18 February 2007
Seven tracks for almost nineteen minutes, and the result are even more minimalist than on their debut ep. Malte Jantzen and Saskia Waldeck mix their voice for delicate shy and whispered harmonies. They use soft acoustic guitar and some sparse bass, keyboard and harmonica notes.
It’s not an easy record or the kind of songwriting you can listen to with a low or distracted attention. Except for two songs with brilliant soft melodies, all the tracks are mostly contemplative meanderings of vaporous foggy hoarfrost melancholy. Songs for Sunday Parlours is less about folk melodies and more about ambiences, these winter Sundays mornings spent all alone, in a still, melancholic and wondering mood.

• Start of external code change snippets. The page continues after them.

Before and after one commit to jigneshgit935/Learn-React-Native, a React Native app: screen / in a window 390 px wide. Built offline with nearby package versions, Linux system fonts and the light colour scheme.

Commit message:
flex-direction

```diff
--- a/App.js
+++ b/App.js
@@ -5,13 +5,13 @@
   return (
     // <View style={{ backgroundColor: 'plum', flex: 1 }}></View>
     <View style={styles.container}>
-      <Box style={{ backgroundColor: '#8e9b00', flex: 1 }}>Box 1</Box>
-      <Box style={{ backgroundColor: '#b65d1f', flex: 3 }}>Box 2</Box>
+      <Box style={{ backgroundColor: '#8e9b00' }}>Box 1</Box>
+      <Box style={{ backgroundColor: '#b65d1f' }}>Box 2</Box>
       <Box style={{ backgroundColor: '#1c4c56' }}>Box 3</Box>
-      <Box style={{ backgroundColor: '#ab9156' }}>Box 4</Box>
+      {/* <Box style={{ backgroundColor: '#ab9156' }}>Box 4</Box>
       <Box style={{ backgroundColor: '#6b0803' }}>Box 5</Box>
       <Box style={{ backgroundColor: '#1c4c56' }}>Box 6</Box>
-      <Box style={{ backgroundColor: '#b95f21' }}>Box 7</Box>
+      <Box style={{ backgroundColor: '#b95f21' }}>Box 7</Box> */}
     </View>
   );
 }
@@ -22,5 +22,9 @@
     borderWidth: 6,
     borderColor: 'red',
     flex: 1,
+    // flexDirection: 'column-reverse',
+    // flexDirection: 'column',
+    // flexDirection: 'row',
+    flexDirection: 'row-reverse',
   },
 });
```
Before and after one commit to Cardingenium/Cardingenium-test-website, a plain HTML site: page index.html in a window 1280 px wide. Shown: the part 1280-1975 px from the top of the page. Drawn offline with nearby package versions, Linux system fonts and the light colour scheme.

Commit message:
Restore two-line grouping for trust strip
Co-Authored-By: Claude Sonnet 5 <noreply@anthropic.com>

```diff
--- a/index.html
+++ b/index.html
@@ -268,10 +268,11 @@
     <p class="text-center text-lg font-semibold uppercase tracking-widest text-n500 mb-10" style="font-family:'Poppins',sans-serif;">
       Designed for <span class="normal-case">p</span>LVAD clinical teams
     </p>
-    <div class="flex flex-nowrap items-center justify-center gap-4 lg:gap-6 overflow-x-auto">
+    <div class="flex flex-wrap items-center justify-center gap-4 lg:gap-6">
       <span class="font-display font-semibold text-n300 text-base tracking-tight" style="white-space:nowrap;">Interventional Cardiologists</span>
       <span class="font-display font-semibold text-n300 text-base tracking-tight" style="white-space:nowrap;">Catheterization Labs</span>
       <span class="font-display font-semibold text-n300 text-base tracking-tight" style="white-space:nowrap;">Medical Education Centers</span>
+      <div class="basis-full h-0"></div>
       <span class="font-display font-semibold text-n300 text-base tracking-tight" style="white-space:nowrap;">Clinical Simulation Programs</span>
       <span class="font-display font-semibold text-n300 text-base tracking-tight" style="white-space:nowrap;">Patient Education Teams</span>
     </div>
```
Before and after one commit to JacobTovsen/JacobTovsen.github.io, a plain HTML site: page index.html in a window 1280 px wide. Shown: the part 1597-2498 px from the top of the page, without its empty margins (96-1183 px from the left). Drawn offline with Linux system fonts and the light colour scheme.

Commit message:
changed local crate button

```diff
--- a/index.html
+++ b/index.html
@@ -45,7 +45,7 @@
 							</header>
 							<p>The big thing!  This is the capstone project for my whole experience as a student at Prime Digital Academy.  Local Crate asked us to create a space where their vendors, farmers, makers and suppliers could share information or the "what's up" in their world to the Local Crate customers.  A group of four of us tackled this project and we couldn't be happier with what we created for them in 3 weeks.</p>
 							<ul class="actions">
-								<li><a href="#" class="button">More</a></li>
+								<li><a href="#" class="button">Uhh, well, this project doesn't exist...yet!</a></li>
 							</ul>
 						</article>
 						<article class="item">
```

The frosted acoustic guitar notes of “Chapter one: the matching face” pictures wintry countryside landscapes covered with snow, with floating monochromatic ambiences of indecision.
Malte and Saskia sing together on the drowsy “The Cold”, waking up slowly with pale sun rays finding their way through the curtains.
The best song of the ep is certainly “Dear Annabelle”, a sensitive and sentimental delicate love song where emotions are vivid, moving and dreamy, perfect for daydreaming. “Chapter two: there's nothing but emptiness when you leave” is a pensive instrumental like when you’re lost in your doubts.
“Passenger Seat” is the second more direct song of the ep, though quite slow and intimate, with harmonica and both voices singing to each other conjointly. There is something from the beauty and preciousness of the Secret Stars and Ida in it. “The arrival or the story of the sailors wife” is a mournful and depressive song, that probably could have been developed much more. The ep then ends with a last instrumental, “chapter three: will it always be like this? will this take forever?”.
It is a nice second ep for Songs for Sunday Parlours but globally it seems shorter than their debut ep, the approach is more ethereal and translucent here, it will be interesting to discover where they will go from here now.